Provençal in 1837. The earliest appearance of the word in print in English occurs in the May 1849 issue of the American Agriculturalist, page 161, where Solon Robinson refers to a recipe for 'Hopping Johnny (jambalaya)'. Jambalaya did not appear in a cookbook until 1878, when The Gulf City Cook Book, by the ladies of the St. Francis Street Methodist Church, was printed in South Mobile, Alabama. It contains a recipe for "JAM BOLAYA".
Jambalaya experienced a brief jump in popularity during the 1920s and 1930s because of its flexible recipe. The dish was little more than the rice and vegetables the populace could afford, but the recipe grew from humble roots.
In 1968, Louisiana Governor John J. McKeithen proclaimed Gonzales, Louisiana, the Jambalaya Capital of the World. Every Spring, the annual Jambalaya Festival is held in Gonzales.
EtymologyThe Oxford English Dictionary indicates that 'jambalaya' comes from the Provençal word 'jambalaia', meaning a mish mash, or mixup, and also meaning a pilau (pilaf) of rice. This is supported by the fact that the first printed appearance of the word is in a Provençal poem published in 1837.
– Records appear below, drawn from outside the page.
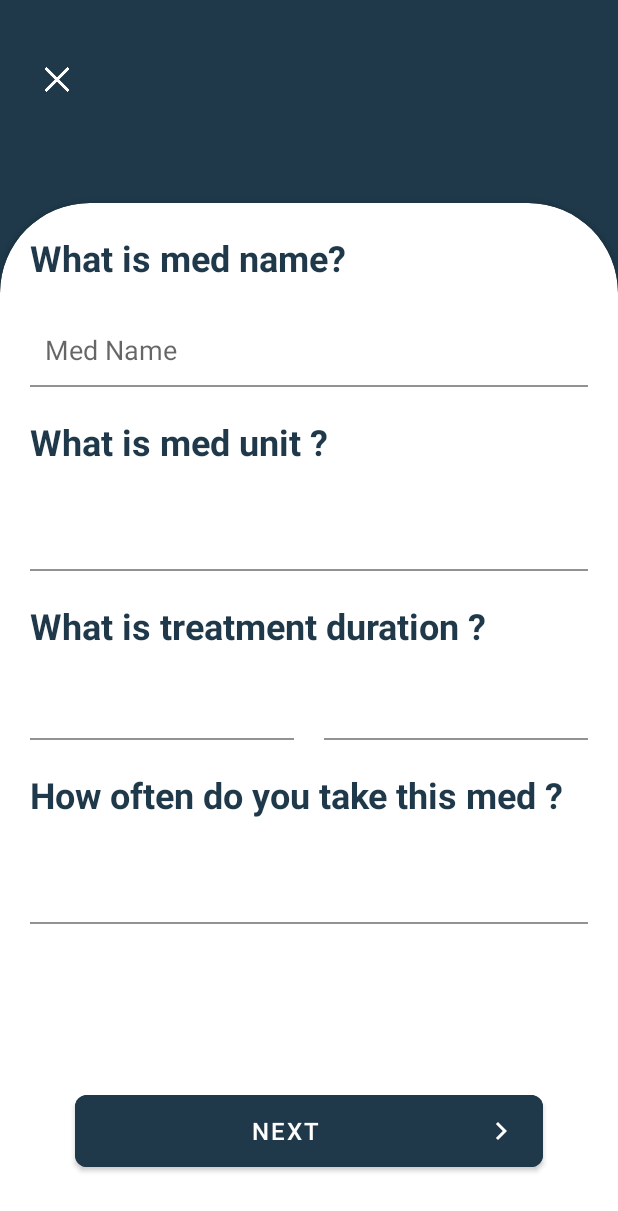
After one commit to mariammostafa77/Medication-Reminder, an Android app: the fragment AddMedFragment1 shown on its own in the app's theme, on a phone screen of 412 x 824 dp. The commit adds this screen. Shown: the top 1211 px of the screen. Run offline under Robolectric (Android 15) with nearby library versions, the phone set to English and light mode, and no system bars; 1 statement that could not run was skipped.

Commit message:
Add Med Frahment layout v1

```diff
--- a/app/build.gradle
+++ b/app/build.gradle
@@ -33,7 +33,6 @@ dependencies {
     implementation 'androidx.appcompat:appcompat:1.4.1'
     implementation 'com.google.android.material:material:1.5.0'
     implementation 'androidx.constraintlayout:constraintlayout:2.1.3'
-    implementation 'androidx.legacy:legacy-support-v4:1.0.0'
     implementation 'androidx.navigation:navigation-fragment:2.4.1'
     implementation 'androidx.navigation:navigation-ui:2.4.1'
     testImplementation 'junit:junit:4.+'
--- /dev/null
+++ b/app/src/main/java/com/example/medicationreminder/AddMedFragment1.java
@@ -0,0 +1,32 @@
+package com.example.medicationreminder;
+
+import android.os.Bundle;
+
+import androidx.fragment.app.Fragment;
+
+import android.view.LayoutInflater;
+import android.view.View;
+import android.view.ViewGroup;
+
+public class AddMedFragment1 extends Fragment {
+
+
+    public AddMedFragment1() {
+        // Required empty public constructor
+    }
+
+
+
+    @Override
+    public void onCreate(Bundle savedInstanceState) {
+        super.onCreate(savedInstanceState);
+
+    }
+
+    @Override
+    public View onCreateView(LayoutInflater inflater, ViewGroup container,
+                             Bundle savedInstanceState) {
+        View view=inflater.inflate(R.layout.fragment_add_med1, container, false);
+        return view;
+    }
+}
--- /dev/null
+++ b/app/src/main/res/drawable/line_text.xml
@@ -0,0 +1,8 @@
+<?xml version="1.0" encoding="utf-8"?>
+    <layer-list xmlns:android="http://schemas.android.com/apk/res/android">
+        <item android:top="-3dp" android:left="-3dp" android:right="-3dp">
+            <shape android:shape="rectangle">
+                <stroke android:width="1.4dp" android:color="#939292" />
+            </shape>
+        </item>
+    </layer-list>
--- /dev/null
+++ b/app/src/main/res/drawable/next.xml
@@ -0,0 +1,5 @@
+<vector android:height="24dp" android:tint="#FFFFFF"
+    android:viewportHeight="24" android:viewportWidth="24"
+    android:width="24dp" xmlns:android="http://schemas.android.com/apk/res/android">
+    <path android:fillColor="@android:color/white" android:pathData="M10,6L8.59,7.41 13.17,12l-4.58,4.59L10,18l6,-6z"/>
+</vector>
--- /dev/null
+++ b/app/src/main/res/layout/fragment_add_med1.xml
@@ -0,0 +1,206 @@
+<?xml version="1.0" encoding="utf-8"?>
+<androidx.constraintlayout.widget.ConstraintLayout xmlns:android="http://schemas.android.com/apk/res/android"
+    xmlns:app="http://schemas.android.com/apk/res-auto"
+    xmlns:tools="http://schemas.android.com/tools"
+    android:layout_width="match_parent"
+    android:layout_height="match_parent"
+    android:background="#1F394A"
+    tools:context=".AddMedFragment1">
+
+    <TextView
+        android:id="@+id/textView"
+        android:layout_width="wrap_content"
+        android:layout_height="wrap_content"
+        android:layout_marginTop="30dp"
+        android:textColor="#FFFFFF"
+        android:textSize="34sp"
+        app:layout_constraintBottom_toTopOf="@+id/cardView"
+        app:layout_constraintEnd_toEndOf="parent"
+        app:layout_constraintStart_toStartOf="parent"
+        app:layout_constraintTop_toTopOf="parent"
+        tools:text="@string/AddMed" />
+
+    <ImageView
+        android:id="@+id/imageView"
+        android:layout_width="36dp"
+        android:layout_height="27dp"
+        android:layout_marginStart="20dp"
+        android:src="@drawable/cancel"
+        app:layout_constraintBottom_toBottomOf="@+id/textView"
+        app:layout_constraintStart_toStartOf="parent"
+        app:layout_constraintTop_toTopOf="@+id/textView" />
+
+    <androidx.cardview.widget.CardView
+        android:id="@+id/cardView"
+        android:layout_width="0dp"
+        android:layout_height="0dp"
+        android:layout_marginTop="60dp"
+        android:layout_marginBottom="-60dp"
+        app:cardCornerRadius="60dp"
+        app:layout_constraintBottom_toBottomOf="parent"
+        app:layout_constraintEnd_toEndOf="parent"
+        app:layout_constraintStart_toStartOf="parent"
+        app:layout_constraintTop_toBottomOf="@+id/textView">
+
+        <androidx.constraintlayout.widget.ConstraintLayout
+            android:layout_width="match_parent"
+            android:layout_height="match_parent">
+
+            <TextView
+                android:id="@+id/textView3"
+                android:layout_width="0dp"
+                android:layout_height="wrap_content"
+                android:layout_marginStart="10dp"
+                android:layout_marginTop="10dp"
+                android:layout_marginEnd="10dp"
+                android:padding="10dp"
+                android:text="@string/MedName"
+                android:textColor="#1F394A"
+                android:textSize="24sp"
+                android:textStyle="bold"
+                app:layout_constraintEnd_toEndOf="parent"
+                app:layout_constraintStart_toStartOf="parent"
+                app:layout_constraintTop_toTopOf="parent" />
+
+            <EditText
+                android:id="@+id/textView4"
+                android:layout_width="0dp"
+                android:layout_height="50dp"
+                android:layout_marginStart="20dp"
+                android:layout_marginTop="10dp"
+                android:layout_marginEnd="20dp"
+                android:background="@drawable/line_text"
+                android:gravity="center_vertical"
+                android:hint="@string/medicationName"
+                android:padding="10dp"
+                app:layout_constraintBottom_toTopOf="@+id/textView5"
+                app:layout_constraintEnd_toEndOf="parent"
+                app:layout_constraintStart_toStartOf="parent"
+                app:layout_constraintTop_toBottomOf="@+id/textView3"
+                tools:ignore="TextContrastCheck" />
+
+            <TextView
+                android:id="@+id/textView5"
+                android:layout_width="0dp"
+                android:layout_height="wrap_content"
+                android:layout_marginStart="10dp"
+                android:layout_marginTop="10dp"
+                android:layout_marginEnd="10dp"
+                android:padding="10dp"
+                android:text="@string/medUnit"
+                android:textColor="#1F394A"
+                android:textSize="24sp"
+                android:textStyle="bold"
+                app:layout_constraintEnd_toEndOf="parent"
+                app:layout_constraintStart_toStartOf="parent"
+                app:layout_constraintTop_toBottomOf="@+id/textView4" />
+
+            <TextView
+                android:id="@+id/textView6"
+                android:layout_width="0dp"
+                android:layout_height="wrap_content"
+                android:layout_marginStart="10dp"
+                android:layout_marginTop="10dp"
+                android:layout_marginEnd="10dp"
+                android:padding="10dp"
+                android:text="@string/treatmentDuration"
+                android:textColor="#1F394A"
+                android:textSize="24sp"
+                android:textStyle="bold"
+                app:layout_constraintEnd_toEndOf="parent"
+                app:layout_constraintHorizontal_bias="0.0"
+                app:layout_constraintStart_toStartOf="parent"
+                app:layout_constraintTop_toBottomOf="@+id/spinner" />
+
+            <LinearLayout
+                android:id="@+id/linearLayout"
+                android:layout_width="0dp"
+                android:layout_height="50dp"
+                android:layout_marginStart="20dp"
+                android:layout_marginEnd="10dp"
+                android:background="@drawable/line_text"
+                android:orientation="horizontal"
+                app:layout_constraintEnd_toStartOf="@+id/linearLayout2"
+                app:layout_constraintStart_toStartOf="parent"
+                app:layout_constraintTop_toBottomOf="@+id/textView6"></LinearLayout>
+
+            <LinearLayout
+                android:id="@+id/linearLayout2"
+                android:layout_width="0dp"
+                android:layout_height="50dp"
+                android:layout_marginStart="10dp"
+                android:layout_marginEnd="20dp"
+                android:background="@drawable/line_text"
+                android:orientation="horizontal"
+                app:layout_constraintBottom_toBottomOf="@+id/linearLayout"
+                app:layout_constraintEnd_toEndOf="parent"
+                app:layout_constraintStart_toEndOf="@+id/linearLayout"
+                app:layout_constraintTop_toBottomOf="@+id/textView6"></LinearLayout>
+
+            <Spinner
+                android:id="@+id/spinner"
+                android:layout_width="0dp"
+                android:layout_height="50dp"
+                android:layout_marginStart="20dp"
+                android:layout_marginTop="10dp"
+                android:layout_marginEnd="20dp"
+                android:background="@drawable/line_text"
+                android:spinnerMode="dialog"
+                app:layout_constraintBottom_toTopOf="@+id/textView6"
+                app:layout_constraintEnd_toEndOf="parent"
+                app:layout_constraintStart_toStartOf="parent"
+                app:layout_constraintTop_toBottomOf="@+id/textView5"
+                tools:ignore="SpeakableTextPresentCheck" />
+
+            <TextView
+                android:id="@+id/textView7"
+                android:layout_width="0dp"
+                android:layout_height="wrap_content"
+                android:layout_marginStart="10dp"
+                android:layout_marginTop="10dp"
+                android:layout_marginEnd="10dp"
+                android:padding="10dp"
+                android:text="@string/HowOftenDoYouTakeThisMed"
+                android:textColor="#1F394A"
+                android:textSize="24sp"
+                android:textStyle="bold"
+                app:layout_constraintBottom_toTopOf="@+id/spinner2"
+                app:layout_constraintEnd_toEndOf="parent"
+                app:layout_constraintStart_toStartOf="parent"
+                app:layout_constraintTop_toBottomOf="@+id/linearLayout" />
+
+
+            <Spinner
+                android:id="@+id/spinner2"
+                android:layout_width="0dp"
+                android:layout_height="50dp"
+                android:layout_marginStart="20dp"
+                android:layout_marginTop="10dp"
+                android:layout_marginEnd="20dp"
+                android:background="@drawable/line_text"
+                android:spinnerMode="dialog"
+                app:layout_constraintEnd_toEndOf="parent"
+                app:layout_constraintHorizontal_bias="0.0"
+                app:layout_constraintStart_toStartOf="parent"
+                app:layout_constraintTop_toBottomOf="@+id/textView7"
+                tools:ignore="SpeakableTextPresentCheck" />
+
+            <Button
+                android:id="@+id/materialButton"
+                android:layout_width="0dp"
+                android:layout_height="60dp"
+                android:layout_marginStart="50dp"
+                android:layout_marginEnd="50dp"
+                android:layout_marginBottom="100dp"
+                android:backgroundTint="#1F394A"
+                android:drawableRight="@drawable/next"
+                android:text="@string/next"
+                android:textSize="16sp"
+                app:cornerRadius="8dp"
+                app:layout_constraintBottom_toBottomOf="parent"
+                app:layout_constraintEnd_toEndOf="parent"
+                app:layout_constraintStart_toStartOf="parent" />
+        </androidx.constraintlayout.widget.ConstraintLayout>
+    </androidx.cardview.widget.CardView>
+
+</androidx.constraintlayout.widget.ConstraintLayout>
--- a/app/src/main/res/values/strings.xml
+++ b/app/src/main/res/values/strings.xml
@@ -1,12 +1,22 @@
 <resources>
     <string name="app_name">MedicationReminder</string>
+    <string name="hello_blank_fragment">Hello blank fragment</string>
+    <string name="AddMed">Add Medication</string>
+    <string name="MedName">What is med name?</string>
+    <string name="medicationName">Med Name</string>
+    <string name="treatmentDuration">What is treatment duration ?</string>
+    <string name="medUnit">What is med unit ?</string>
+    <string name="HowOftenDoYouTakeThisMed">How often do you take this med ?</string>
+    <string name="next">next</string>
+    <string name="RefillReminder">Refill Reminder</string>
+    <string name="totalNumOfpills" >How many pills do you have left?</string>
+    <string name="reminderNum">Remind me when i have :</string>
+    <string name="time">What time do you want to be reminded?</string>
+    <string name="Save">Save</string>
     <string name="appName">App Name</string>
     <string name="getStart">Get Start</string>
     <string name="haveAccount">Already have an aacout?</string>
     <string name="donontHaveAccount">Create new account?</string>
     <string name="register">Register</string>
     <string name="login">Login</string>
-    <!-- TODO: Remove or change this placeholder text -->
-    <string name="hello_blank_fragment">Hello blank fragment</string>
-
 </resources>
--- a/build.gradle
+++ b/build.gradle
@@ -7,7 +7,6 @@ buildscript {
     dependencies {
         classpath "com.android.tools.build:gradle:7.0.3"
         classpath "androidx.navigation:navigation-safe-args-gradle-plugin:2.4.1"
-
         // NOTE: Do not place your application dependencies here; they belong
         // in the individual module build.gradle files
     }
```
Also changed, not shown: app/src/main/java/com/example/medicationreminder/AddMedFragment2.java (added, +31 -0 lines), app/src/main/java/com/example/medicationreminder/AddMedFragment3.java (added, +30 -0 lines), app/src/main/res/layout/fragment_add_med2.xml (added, +48 -0 lines), app/src/main/res/layout/fragment_add_med3.xml (added, +182 -0 lines), app/src/main/res/drawable-v24/cancel.png (added).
folklore is that the word derives from the combination of the French 'jambon' meaning ham, the French article 'à la', a contraction of 'à la manière de' meaning "in the style of", and 'ya', thought to be of West African origin meaning rice. Hence, the dish was named jamb à la ya. European explorers had imported rice from Asia and Africa. Enslaved Africans already had a native name for this crop; they called it 'ya'. As Europeans learned the term 'ya' for rice, it became included in the name of the dish. However, this theory is largely discredited. Ham is not the signature element of the dish, so there is no reason why it would be featured in the name. Furthermore, there is no known African language in which 'ya' means "rice."
Another popular source suggests that the word comes from the Spanish 'jamón' ("ham") + 'paella', a noted Spanish rice dish. However, the evidence for this idea is also thin. Again, ham is not a featured element of the dish, and Spanish speakers would call a ham paella 'paella con jamón', not 'jamón paella.'
The Dictionary of American Food and Drink offers this creative old wives' tale about the origin of the word:
Late one evening a traveling gentleman stopped by a New Orleans inn which had little food remaining from the evening meal. The traveler instructed the cook, "Jean, balayez!" or "Jean, sweep something together!" in the local dialect. The guest pronounced the resulting hodge-podge dish as "Jean balayez."